#### Problem to solve:
Each entry that appears below should be restated word for word.

Dataset extract START

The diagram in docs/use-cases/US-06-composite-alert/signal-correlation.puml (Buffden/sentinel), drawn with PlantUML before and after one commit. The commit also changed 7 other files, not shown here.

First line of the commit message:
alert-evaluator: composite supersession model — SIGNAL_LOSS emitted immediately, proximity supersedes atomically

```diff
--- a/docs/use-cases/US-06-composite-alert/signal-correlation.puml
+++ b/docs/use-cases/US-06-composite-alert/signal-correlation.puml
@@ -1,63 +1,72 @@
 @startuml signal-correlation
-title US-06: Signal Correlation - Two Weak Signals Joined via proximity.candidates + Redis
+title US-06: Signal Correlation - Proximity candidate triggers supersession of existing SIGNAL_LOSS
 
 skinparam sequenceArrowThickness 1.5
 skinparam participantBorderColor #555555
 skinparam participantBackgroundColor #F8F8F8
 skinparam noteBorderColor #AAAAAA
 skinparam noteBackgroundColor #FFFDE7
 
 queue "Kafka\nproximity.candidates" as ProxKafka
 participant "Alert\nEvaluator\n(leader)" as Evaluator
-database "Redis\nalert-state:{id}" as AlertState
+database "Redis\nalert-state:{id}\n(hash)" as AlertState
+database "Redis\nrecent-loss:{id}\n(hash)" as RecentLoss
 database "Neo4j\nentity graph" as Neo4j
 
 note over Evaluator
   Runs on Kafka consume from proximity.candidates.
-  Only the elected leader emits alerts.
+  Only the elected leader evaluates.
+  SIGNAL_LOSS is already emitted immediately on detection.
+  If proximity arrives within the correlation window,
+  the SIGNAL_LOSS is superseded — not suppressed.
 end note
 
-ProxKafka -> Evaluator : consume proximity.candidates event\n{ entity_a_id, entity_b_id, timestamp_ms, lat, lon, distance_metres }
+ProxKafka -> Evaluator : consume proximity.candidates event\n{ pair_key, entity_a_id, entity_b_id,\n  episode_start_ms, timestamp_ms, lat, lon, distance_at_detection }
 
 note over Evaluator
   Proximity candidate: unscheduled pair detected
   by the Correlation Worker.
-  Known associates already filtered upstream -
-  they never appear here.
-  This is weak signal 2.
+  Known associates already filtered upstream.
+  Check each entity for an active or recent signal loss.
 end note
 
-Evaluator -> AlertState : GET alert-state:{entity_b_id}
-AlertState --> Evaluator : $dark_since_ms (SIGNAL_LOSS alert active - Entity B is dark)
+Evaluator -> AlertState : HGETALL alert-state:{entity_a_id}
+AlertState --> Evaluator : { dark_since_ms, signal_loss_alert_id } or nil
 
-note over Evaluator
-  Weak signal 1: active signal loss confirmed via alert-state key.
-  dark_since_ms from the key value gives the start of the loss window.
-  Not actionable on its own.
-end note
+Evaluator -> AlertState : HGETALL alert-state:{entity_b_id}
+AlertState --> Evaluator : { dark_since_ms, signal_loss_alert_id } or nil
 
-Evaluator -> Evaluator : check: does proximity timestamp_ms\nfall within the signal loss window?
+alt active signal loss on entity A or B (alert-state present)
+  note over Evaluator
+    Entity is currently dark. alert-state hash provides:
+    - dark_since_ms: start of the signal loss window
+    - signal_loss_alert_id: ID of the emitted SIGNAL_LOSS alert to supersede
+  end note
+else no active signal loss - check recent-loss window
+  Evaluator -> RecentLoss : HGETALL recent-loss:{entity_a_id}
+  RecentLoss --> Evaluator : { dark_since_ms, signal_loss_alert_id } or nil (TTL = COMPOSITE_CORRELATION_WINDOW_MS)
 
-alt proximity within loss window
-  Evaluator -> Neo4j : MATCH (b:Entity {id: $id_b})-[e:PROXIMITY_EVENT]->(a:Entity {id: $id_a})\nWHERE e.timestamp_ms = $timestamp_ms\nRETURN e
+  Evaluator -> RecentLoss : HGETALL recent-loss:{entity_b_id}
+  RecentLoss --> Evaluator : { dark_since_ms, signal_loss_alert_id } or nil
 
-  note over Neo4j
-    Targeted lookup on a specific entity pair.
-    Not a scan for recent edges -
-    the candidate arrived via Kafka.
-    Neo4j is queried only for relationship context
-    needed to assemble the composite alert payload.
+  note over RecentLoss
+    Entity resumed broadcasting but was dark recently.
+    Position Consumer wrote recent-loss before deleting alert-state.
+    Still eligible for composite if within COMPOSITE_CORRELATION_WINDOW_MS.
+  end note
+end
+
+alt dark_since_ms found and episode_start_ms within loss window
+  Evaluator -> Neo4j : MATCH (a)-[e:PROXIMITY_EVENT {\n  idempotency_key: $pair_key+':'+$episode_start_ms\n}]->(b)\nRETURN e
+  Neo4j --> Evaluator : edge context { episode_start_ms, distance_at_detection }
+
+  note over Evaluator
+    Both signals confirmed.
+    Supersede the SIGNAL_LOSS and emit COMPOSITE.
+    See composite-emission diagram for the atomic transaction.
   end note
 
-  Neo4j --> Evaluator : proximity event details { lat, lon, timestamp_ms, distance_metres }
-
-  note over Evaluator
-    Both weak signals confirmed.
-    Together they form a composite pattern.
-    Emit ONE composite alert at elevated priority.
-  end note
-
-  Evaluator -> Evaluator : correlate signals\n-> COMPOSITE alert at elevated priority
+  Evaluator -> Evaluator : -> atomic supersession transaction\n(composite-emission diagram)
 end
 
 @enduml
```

Dataset extract END

#### Result for this task:
The diagram in docs/use-cases/US-06-composite-alert/signal-correlation.puml (Buffden/sentinel), drawn with PlantUML before and after one commit. The commit also changed 7 other files, not shown here.

First line of the commit message:
alert-evaluator: composite supersession model — SIGNAL_LOSS emitted immediately, proximity supersedes atomically

```diff
--- a/docs/use-cases/US-06-composite-alert/signal-correlation.puml
+++ b/docs/use-cases/US-06-composite-alert/signal-correlation.puml
@@ -1,63 +1,72 @@
 @startuml signal-correlation
-title US-06: Signal Correlation - Two Weak Signals Joined via proximity.candidates + Redis
+title US-06: Signal Correlation - Proximity candidate triggers supersession of existing SIGNAL_LOSS
 
 skinparam sequenceArrowThickness 1.5
 skinparam participantBorderColor #555555
 skinparam participantBackgroundColor #F8F8F8
 skinparam noteBorderColor #AAAAAA
 skinparam noteBackgroundColor #FFFDE7
 
 queue "Kafka\nproximity.candidates" as ProxKafka
 participant "Alert\nEvaluator\n(leader)" as Evaluator
-database "Redis\nalert-state:{id}" as AlertState
+database "Redis\nalert-state:{id}\n(hash)" as AlertState
+database "Redis\nrecent-loss:{id}\n(hash)" as RecentLoss
 database "Neo4j\nentity graph" as Neo4j
 
 note over Evaluator
   Runs on Kafka consume from proximity.candidates.
-  Only the elected leader emits alerts.
+  Only the elected leader evaluates.
+  SIGNAL_LOSS is already emitted immediately on detection.
+  If proximity arrives within the correlation window,
+  the SIGNAL_LOSS is superseded — not suppressed.
 end note
 
-ProxKafka -> Evaluator : consume proximity.candidates event\n{ entity_a_id, entity_b_id, timestamp_ms, lat, lon, distance_metres }
+ProxKafka -> Evaluator : consume proximity.candidates event\n{ pair_key, entity_a_id, entity_b_id,\n  episode_start_ms, timestamp_ms, lat, lon, distance_at_detection }
 
 note over Evaluator
   Proximity candidate: unscheduled pair detected
   by the Correlation Worker.
-  Known associates already filtered upstream -
-  they never appear here.
-  This is weak signal 2.
+  Known associates already filtered upstream.
+  Check each entity for an active or recent signal loss.
 end note
 
-Evaluator -> AlertState : GET alert-state:{entity_b_id}
-AlertState --> Evaluator : $dark_since_ms (SIGNAL_LOSS alert active - Entity B is dark)
+Evaluator -> AlertState : HGETALL alert-state:{entity_a_id}
+AlertState --> Evaluator : { dark_since_ms, signal_loss_alert_id } or nil
 
-note over Evaluator
-  Weak signal 1: active signal loss confirmed via alert-state key.
-  dark_since_ms from the key value gives the start of the loss window.
-  Not actionable on its own.
-end note
+Evaluator -> AlertState : HGETALL alert-state:{entity_b_id}
+AlertState --> Evaluator : { dark_since_ms, signal_loss_alert_id } or nil
 
-Evaluator -> Evaluator : check: does proximity timestamp_ms\nfall within the signal loss window?
+alt active signal loss on entity A or B (alert-state present)
+  note over Evaluator
+    Entity is currently dark. alert-state hash provides:
+    - dark_since_ms: start of the signal loss window
+    - signal_loss_alert_id: ID of the emitted SIGNAL_LOSS alert to supersede
+  end note
+else no active signal loss - check recent-loss window
+  Evaluator -> RecentLoss : HGETALL recent-loss:{entity_a_id}
+  RecentLoss --> Evaluator : { dark_since_ms, signal_loss_alert_id } or nil (TTL = COMPOSITE_CORRELATION_WINDOW_MS)
 
-alt proximity within loss window
-  Evaluator -> Neo4j : MATCH (b:Entity {id: $id_b})-[e:PROXIMITY_EVENT]->(a:Entity {id: $id_a})\nWHERE e.timestamp_ms = $timestamp_ms\nRETURN e
+  Evaluator -> RecentLoss : HGETALL recent-loss:{entity_b_id}
+  RecentLoss --> Evaluator : { dark_since_ms, signal_loss_alert_id } or nil
 
-  note over Neo4j
-    Targeted lookup on a specific entity pair.
-    Not a scan for recent edges -
-    the candidate arrived via Kafka.
-    Neo4j is queried only for relationship context
-    needed to assemble the composite alert payload.
+  note over RecentLoss
+    Entity resumed broadcasting but was dark recently.
+    Position Consumer wrote recent-loss before deleting alert-state.
+    Still eligible for composite if within COMPOSITE_CORRELATION_WINDOW_MS.
+  end note
+end
+
+alt dark_since_ms found and episode_start_ms within loss window
+  Evaluator -> Neo4j : MATCH (a)-[e:PROXIMITY_EVENT {\n  idempotency_key: $pair_key+':'+$episode_start_ms\n}]->(b)\nRETURN e
+  Neo4j --> Evaluator : edge context { episode_start_ms, distance_at_detection }
+
+  note over Evaluator
+    Both signals confirmed.
+    Supersede the SIGNAL_LOSS and emit COMPOSITE.
+    See composite-emission diagram for the atomic transaction.
   end note
 
-  Neo4j --> Evaluator : proximity event details { lat, lon, timestamp_ms, distance_metres }
-
-  note over Evaluator
-    Both weak signals confirmed.
-    Together they form a composite pattern.
-    Emit ONE composite alert at elevated priority.
-  end note
-
-  Evaluator -> Evaluator : correlate signals\n-> COMPOSITE alert at elevated priority
+  Evaluator -> Evaluator : -> atomic supersession transaction\n(composite-emission diagram)
 end
 
 @enduml
```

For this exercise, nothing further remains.